- [Required work]:
A faithful copy of all the data is the goal; omit the pictures.

************

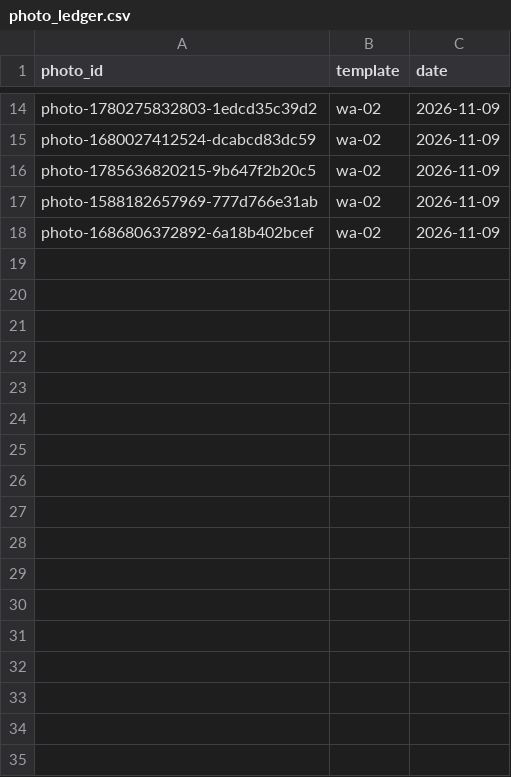
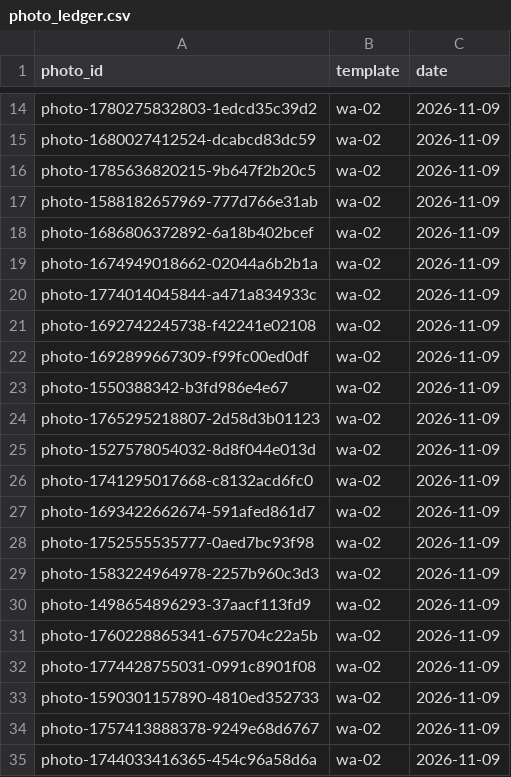
Before and after one commit to NitenLabs/mikke-web, a CSV file: data/photo_ledger.csv, drawn as a sheet; only a part is shown, gaps mark what is left out; the diff names each change by its address in the sheet, - before the commit and + after, or states it on an @@ line.

```diff
--- a/data/photo_ledger.csv
+++ b/data/photo_ledger.csv
+row 19: photo-1674949018662-02044a6b2b1a | wa-02 | 2026-11-09
+row 20: photo-1774014045844-a471a834933c | wa-02 | 2026-11-09
+row 21: photo-1692742245738-f42241e02108 | wa-02 | 2026-11-09
+row 22: photo-1692899667309-f99fc00ed0df | wa-02 | 2026-11-09
+row 23: photo-1550388342-b3fd986e4e67 | wa-02 | 2026-11-09
+row 24: photo-1765295218807-2d58d3b01123 | wa-02 | 2026-11-09
+row 25: photo-1527578054032-8d8f044e013d | wa-02 | 2026-11-09
+row 26: photo-1741295017668-c8132acd6fc0 | wa-02 | 2026-11-09
+row 27: photo-1693422662674-591afed861d7 | wa-02 | 2026-11-09
+row 28: photo-1752555535777-0aed7bc93f98 | wa-02 | 2026-11-09
+row 29: photo-1583224964978-2257b960c3d3 | wa-02 | 2026-11-09
+row 30: photo-1498654896293-37aacf113fd9 | wa-02 | 2026-11-09
+row 31: photo-1760228865341-675704c22a5b | wa-02 | 2026-11-09
+row 32: photo-1774428755031-0991c8901f08 | wa-02 | 2026-11-09
+row 33: photo-1590301157890-4810ed352733 | wa-02 | 2026-11-09
+row 34: photo-1757413888378-9249e68d6767 | wa-02 | 2026-11-09
+row 35: photo-1744033416365-454c96a58d6a | wa-02 | 2026-11-09
```
Also changed, not shown: 32 other files.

************

- [Exercise result]:
Before and after one commit to NitenLabs/mikke-web, a CSV file: data/photo_ledger.csv, drawn as a sheet; only a part is shown, gaps mark what is left out; the diff names each change by its address in the sheet, - before the commit and + after, or states it on an @@ line.

```diff
--- a/data/photo_ledger.csv
+++ b/data/photo_ledger.csv
+row 19: photo-1674949018662-02044a6b2b1a | wa-02 | 2026-11-09
+row 20: photo-1774014045844-a471a834933c | wa-02 | 2026-11-09
+row 21: photo-1692742245738-f42241e02108 | wa-02 | 2026-11-09
+row 22: photo-1692899667309-f99fc00ed0df | wa-02 | 2026-11-09
+row 23: photo-1550388342-b3fd986e4e67 | wa-02 | 2026-11-09
+row 24: photo-1765295218807-2d58d3b01123 | wa-02 | 2026-11-09
+row 25: photo-1527578054032-8d8f044e013d | wa-02 | 2026-11-09
+row 26: photo-1741295017668-c8132acd6fc0 | wa-02 | 2026-11-09
+row 27: photo-1693422662674-591afed861d7 | wa-02 | 2026-11-09
+row 28: photo-1752555535777-0aed7bc93f98 | wa-02 | 2026-11-09
+row 29: photo-1583224964978-2257b960c3d3 | wa-02 | 2026-11-09
+row 30: photo-1498654896293-37aacf113fd9 | wa-02 | 2026-11-09
+row 31: photo-1760228865341-675704c22a5b | wa-02 | 2026-11-09
+row 32: photo-1774428755031-0991c8901f08 | wa-02 | 2026-11-09
+row 33: photo-1590301157890-4810ed352733 | wa-02 | 2026-11-09
+row 34: photo-1757413888378-9249e68d6767 | wa-02 | 2026-11-09
+row 35: photo-1744033416365-454c96a58d6a | wa-02 | 2026-11-09
```
Also changed, not shown: 32 other files.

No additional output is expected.